In a recent blog post, Michael Weingrad, Associate Professor at Portland State University, asserts that the reason more American Jews don’t learn Hebrew is that they don’t want to. Weingrad argues that there is an “active pressure of the American Jewish psyche. American Jewish identity is based on feeling outside, on the threshold knocking at the door but never quite entering. Knocking at the door of Jewish identity, knocking at the door of American identity. To enter fully would be to lose one’s identity and become something different.” The reason that more American Jews don’t learn Hebrew, according to Weingrad, is that we have a psychological impediment that makes it unthinkable for most American Jews to do so.

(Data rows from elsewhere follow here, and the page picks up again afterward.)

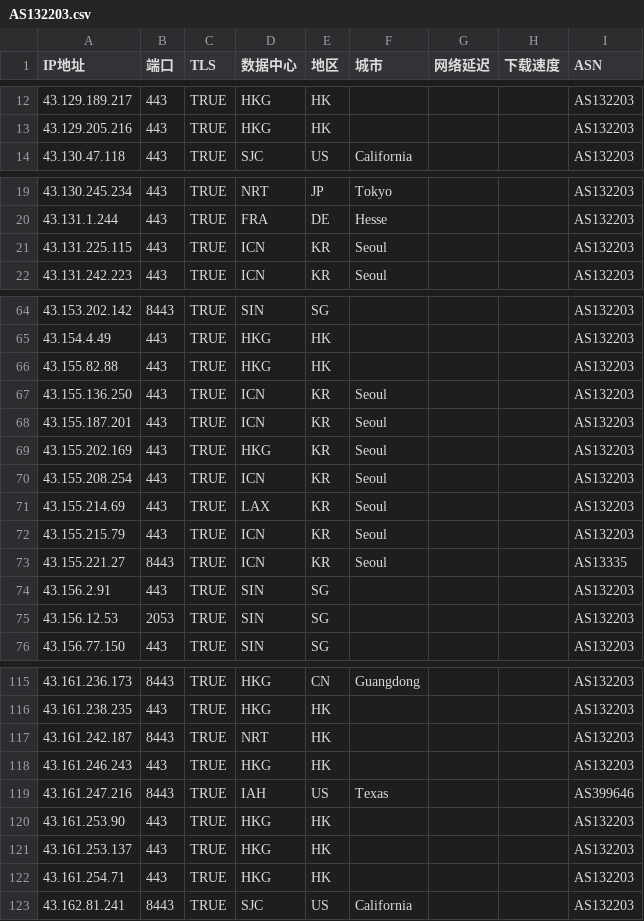
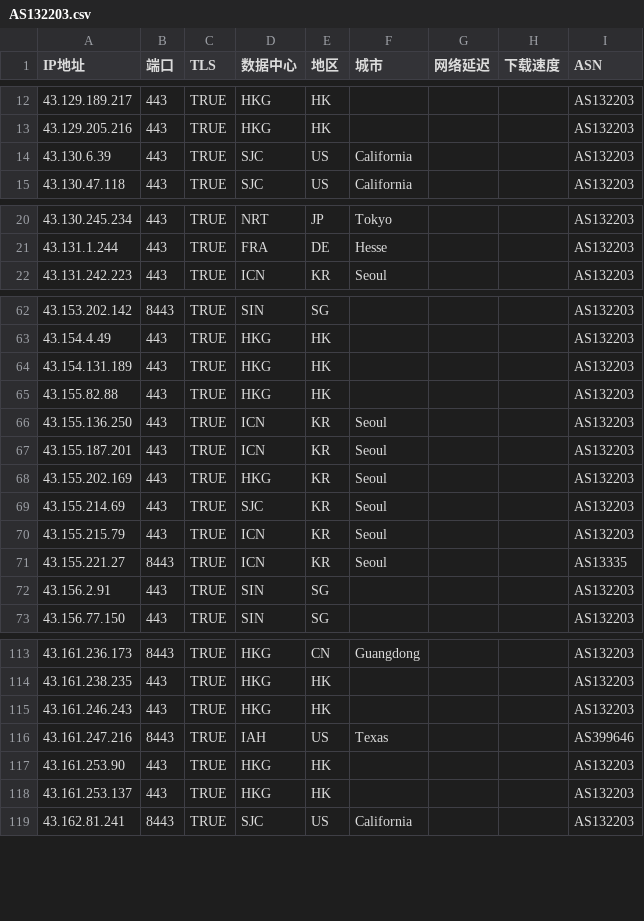
Before and after one commit to zjh327954/css, a CSV file: 优选反代ip/AS132203.csv, drawn as a sheet; only a part is shown, gaps mark what is left out; the diff covers the shown part only.

```diff
--- a/优选反代ip/AS132203.csv
+++ b/优选反代ip/AS132203.csv
@@ -13,2 +13,3 @@
 43.129.205.216,443,TRUE,HKG,HK,,,,AS132203
+43.130.6.39,443,TRUE,SJC,US,California,,,AS132203
 43.130.47.118,443,TRUE,SJC,US,California,,,AS132203
@@ -20,3 +21,2 @@
 43.131.1.244,443,TRUE,FRA,DE,Hesse,,,AS132203
-43.131.225.115,443,TRUE,ICN,KR,Seoul,,,AS132203
 43.131.242.223,443,TRUE,ICN,KR,Seoul,,,AS132203
@@ -65,2 +63,3 @@
 43.154.4.49,443,TRUE,HKG,HK,,,,AS132203
+43.154.131.189,443,TRUE,HKG,HK,,,,AS132203
 43.155.82.88,443,TRUE,HKG,HK,,,,AS132203
@@ -69,4 +68,3 @@
 43.155.202.169,443,TRUE,HKG,KR,Seoul,,,AS132203
-43.155.208.254,443,TRUE,ICN,KR,Seoul,,,AS132203
-43.155.214.69,443,TRUE,LAX,KR,Seoul,,,AS132203
+43.155.214.69,443,TRUE,SJC,KR,Seoul,,,AS132203
 43.155.215.79,443,TRUE,ICN,KR,Seoul,,,AS132203
@@ -74,3 +72,2 @@
 43.156.2.91,443,TRUE,SIN,SG,,,,AS132203
-43.156.12.53,2053,TRUE,SIN,SG,,,,AS132203
 43.156.77.150,443,TRUE,SIN,SG,,,,AS132203
@@ -116,3 +114,2 @@
 43.161.238.235,443,TRUE,HKG,HK,,,,AS132203
-43.161.242.187,8443,TRUE,NRT,HK,,,,AS132203
 43.161.246.243,443,TRUE,HKG,HK,,,,AS132203
@@ -121,3 +118,2 @@
 43.161.253.137,443,TRUE,HKG,HK,,,,AS132203
-43.161.254.71,443,TRUE,HKG,HK,,,,AS132203
 43.162.81.241,8443,TRUE,SJC,US,California,,,AS132203
```
Also changed, not shown: 3 added rows, 5 removed rows and 4 edited cells elsewhere in this file.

I have spent significant time studying the research and thinking about teaching Hebrew language in the United States. I was not sure that I agreed with Weingrad’s thesis, so I asked a few educators at the Charles E. Smith Jewish Day School what they thought about this argument. Ortal Wikoff is an Upper School Hebrew language teacher and has been working closely with Hebrew at the Center on the school’s move to a proficiency model of language instruction. Ortal responded that she disagrees with the author. She believes the reason that Jews in America are not motivated to learn the language is two-fold: 1) they don’t see the benefit of learning Hebrew, and 2) it’s not a language offered in public schools. Unlike Spanish, Japanese, or Chinese, there is no clear professional or societal benefit to learning Hebrew for American Jews—and that doesn’t even get into the issue of American Jews having less of a connection with Judaism or Israel with each passing generation. In her experience, Ortal does not see self-doubt or the challenge of the language as the real obstacles. Many American Jews learn Chinese in high school, even though it’s a far more challenging language to learn than Hebrew, because they think there will be future benefits for them professionally. Spanish is a less difficult language to learn, but the same could be said for the American Jews who choose to learn Spanish over Hebrew—it has professional application and it’s a language that is spoken by a large number of people in the U.S.

Ortal says that CESJDS makes a point to convey the connection between Hebrew, Judaism, and Israel from the time of our student’s first academic exposure. The school constantly expresses to students how important it is to learn the language, to be connected to Israel, to strengthen our community, and to maintain and enhance the very important connection with our cultural heritage. If Hebrew’s worth were conveyed to the American Jewish community outside of a Jewish day school framework the same way it is expressed to our students, Ortal believes it would have a significant impact on the numbers of American Jews learning Hebrew.

Continue Reading